Terry, East Grinstead, UK

Peter: But I'd guess the total component cost of 328, veroboard and crystal etc would be a third or so of your tenner? As I said in

"I guess that now I've spent on an adapter it will be hard to find a cheaper solution."

Of course, the Nano clone approach eliminates the manual labour, so maybe I'll end up going that route anyway!

Terry, East Grinstead, UK

Follow arduino.cc tutorial. It is correct.
AREF should stay unconnected. It is reference for ADC and if something is set incorrectly it does not matter. It is not needed for startup.
Rx, Tx pins are equal since it is same as on-board ATmega. The output from on-board USB/serial converter is crossed on the arduino board, of course.
Just add 0.1uF decoupling capacitors on both sides, each power pin. No big deal but it's good to have these.

Thanks Budvar10, very helpful, all understood.

That design is missing a critical part - you need a 0.1uF ceramic cap between Vcc and Gnd, and between AVcc and Gnd. These should be located right next to the chip. Without these decoupling caps, depending on operating conditions, the chip may unpredictably reset or hang. It sometimes does work (parasitic capacitance in the breadboard?), however - which is why these guides that omit the decoupling caps continue to exist. But without them, your design will not be reliable, and a change in operating conditions could lead to it ceasing to work.

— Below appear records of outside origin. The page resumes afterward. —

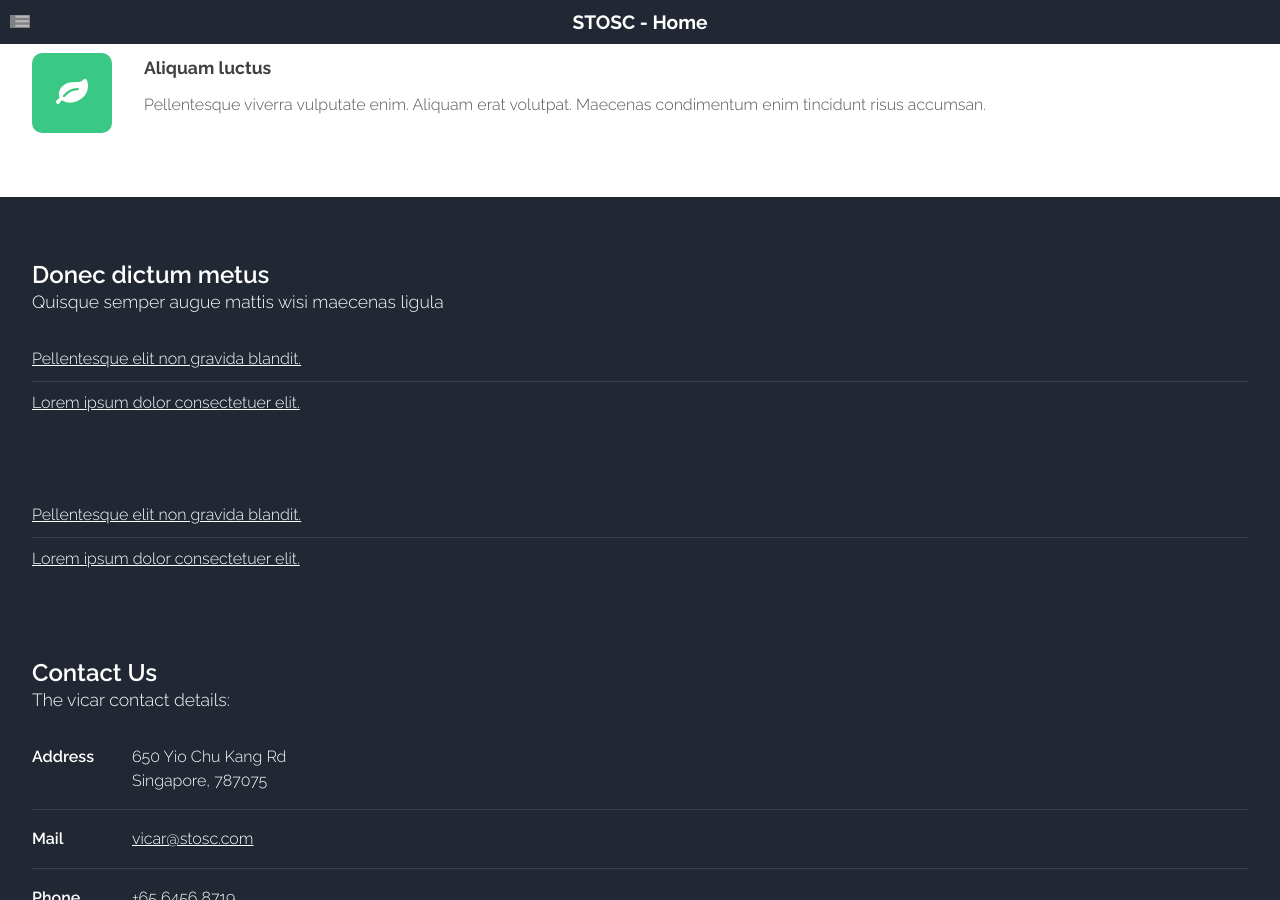
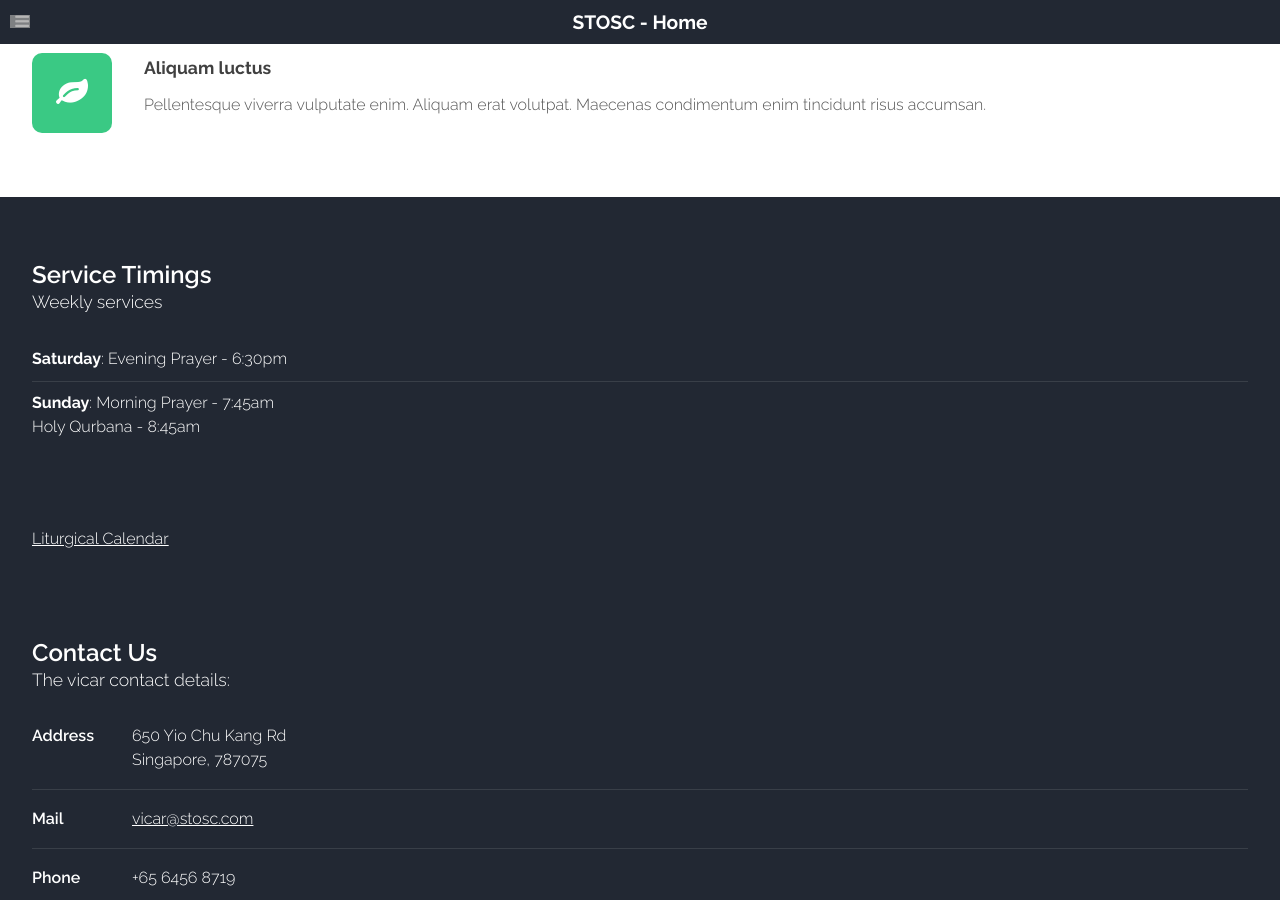
Before and after one commit to stoscsg/stoscsg.github.io, a Jekyll site: the page built from index.html, in a window 1280 px wide and 900 px high, scrolled down 1343 px. Built offline with Jekyll 4.4.1, drawn with Linux system fonts in a browser that asks for light colours; the list of posts is cut into pages by our own code; grey boxes are pictures that could not be loaded.

Commit message:
Updated footer

```diff
--- a/_layouts/default.html
+++ b/_layouts/default.html
@@ -33,20 +33,20 @@
 							<div class="8u">
 								<section>
 									<header class="major">
-										<h2>Donec dictum metus</h2>
-										<span class="byline">Quisque semper augue mattis wisi maecenas ligula</span>
+										<h2>Service Timings</h2>
+										<span class="byline">Weekly services</span>
 									</header>
 									<div class="row">
 										<section class="6u">
 											<ul class="default">
-												<li><a href="http://beta.stosc.com">Pellentesque elit non gravida blandit.</a></li>
-												<li><a href="http://beta.stosc.com">Lorem ipsum dolor consectetuer elit.</a></li>
+												<li><b>Saturday</b>: Evening Prayer - 6:30pm</li>
+												<li><b>Sunday</b>: Morning Prayer - 7:45am
+												</br> Holy Qurbana - 8:45am</li>
 											</ul>
 										</section>
 										<section class="6u">
 											<ul class="default">
-												<li><a href="http://beta.stosc.com">Pellentesque elit non gravida blandit.</a></li>
-												<li><a href="http://beta.stosc.com">Lorem ipsum dolor consectetuer elit.</a></li>
+												<li><a href="https://calendar.google.com/calendar/embed?src=stthomascathedralsingapore%40gmail.com&ctz=Asia/Singapore">Liturgical Calendar</a></li>
 											</ul>
 										</section>
 									</div>
```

Thanks @DrAzzy, I’ll add both.

Terry, East Grinstead, UK